━━━ Exercise data ━━━
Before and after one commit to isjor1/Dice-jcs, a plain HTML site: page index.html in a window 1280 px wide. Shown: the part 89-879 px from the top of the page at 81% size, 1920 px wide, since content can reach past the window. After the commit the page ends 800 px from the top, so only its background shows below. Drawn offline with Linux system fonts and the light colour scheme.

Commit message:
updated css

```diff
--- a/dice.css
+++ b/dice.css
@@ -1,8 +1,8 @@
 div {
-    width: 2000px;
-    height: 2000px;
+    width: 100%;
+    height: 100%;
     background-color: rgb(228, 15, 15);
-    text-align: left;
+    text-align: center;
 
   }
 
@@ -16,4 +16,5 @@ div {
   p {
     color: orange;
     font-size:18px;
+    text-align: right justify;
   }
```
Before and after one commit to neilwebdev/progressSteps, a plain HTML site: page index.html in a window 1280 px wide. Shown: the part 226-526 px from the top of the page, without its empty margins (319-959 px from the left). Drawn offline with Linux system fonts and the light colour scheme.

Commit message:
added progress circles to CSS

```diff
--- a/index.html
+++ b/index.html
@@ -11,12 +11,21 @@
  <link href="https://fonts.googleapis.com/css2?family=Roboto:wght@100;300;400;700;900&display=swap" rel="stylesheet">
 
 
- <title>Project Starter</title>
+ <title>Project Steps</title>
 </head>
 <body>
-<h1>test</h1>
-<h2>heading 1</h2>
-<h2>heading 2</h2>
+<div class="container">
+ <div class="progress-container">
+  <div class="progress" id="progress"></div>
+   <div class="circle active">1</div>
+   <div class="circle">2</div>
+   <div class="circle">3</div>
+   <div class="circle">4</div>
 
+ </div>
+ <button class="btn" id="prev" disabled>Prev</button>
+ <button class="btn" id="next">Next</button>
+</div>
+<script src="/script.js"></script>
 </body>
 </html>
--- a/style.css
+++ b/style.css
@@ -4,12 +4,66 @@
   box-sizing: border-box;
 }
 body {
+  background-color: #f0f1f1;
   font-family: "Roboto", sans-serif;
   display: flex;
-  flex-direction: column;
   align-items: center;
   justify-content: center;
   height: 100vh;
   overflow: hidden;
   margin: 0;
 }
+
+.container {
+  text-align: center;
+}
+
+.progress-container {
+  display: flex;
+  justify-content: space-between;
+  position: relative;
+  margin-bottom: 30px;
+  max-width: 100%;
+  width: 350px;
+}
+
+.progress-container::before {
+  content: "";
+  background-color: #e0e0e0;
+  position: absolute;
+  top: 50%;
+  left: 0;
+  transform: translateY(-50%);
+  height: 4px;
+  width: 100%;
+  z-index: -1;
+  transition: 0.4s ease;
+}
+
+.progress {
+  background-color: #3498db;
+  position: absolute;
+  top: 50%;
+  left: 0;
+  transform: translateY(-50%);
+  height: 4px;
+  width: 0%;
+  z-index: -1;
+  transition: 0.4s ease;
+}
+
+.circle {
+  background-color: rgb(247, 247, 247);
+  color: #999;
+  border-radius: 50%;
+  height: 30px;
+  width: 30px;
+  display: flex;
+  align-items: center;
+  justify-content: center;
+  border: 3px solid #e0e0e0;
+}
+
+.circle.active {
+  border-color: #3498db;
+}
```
━━━
▸ Task prompt: Which of the lines in the data contain the string "color"? Return each one.

▸ Solution to this task:
     background-color: rgb(228, 15, 15);
     color: orange;
+  background-color: #f0f1f1;
+  background-color: #e0e0e0;
+  background-color: #3498db;
+  background-color: rgb(247, 247, 247);
+  color: #999;
+  border-color: #3498db;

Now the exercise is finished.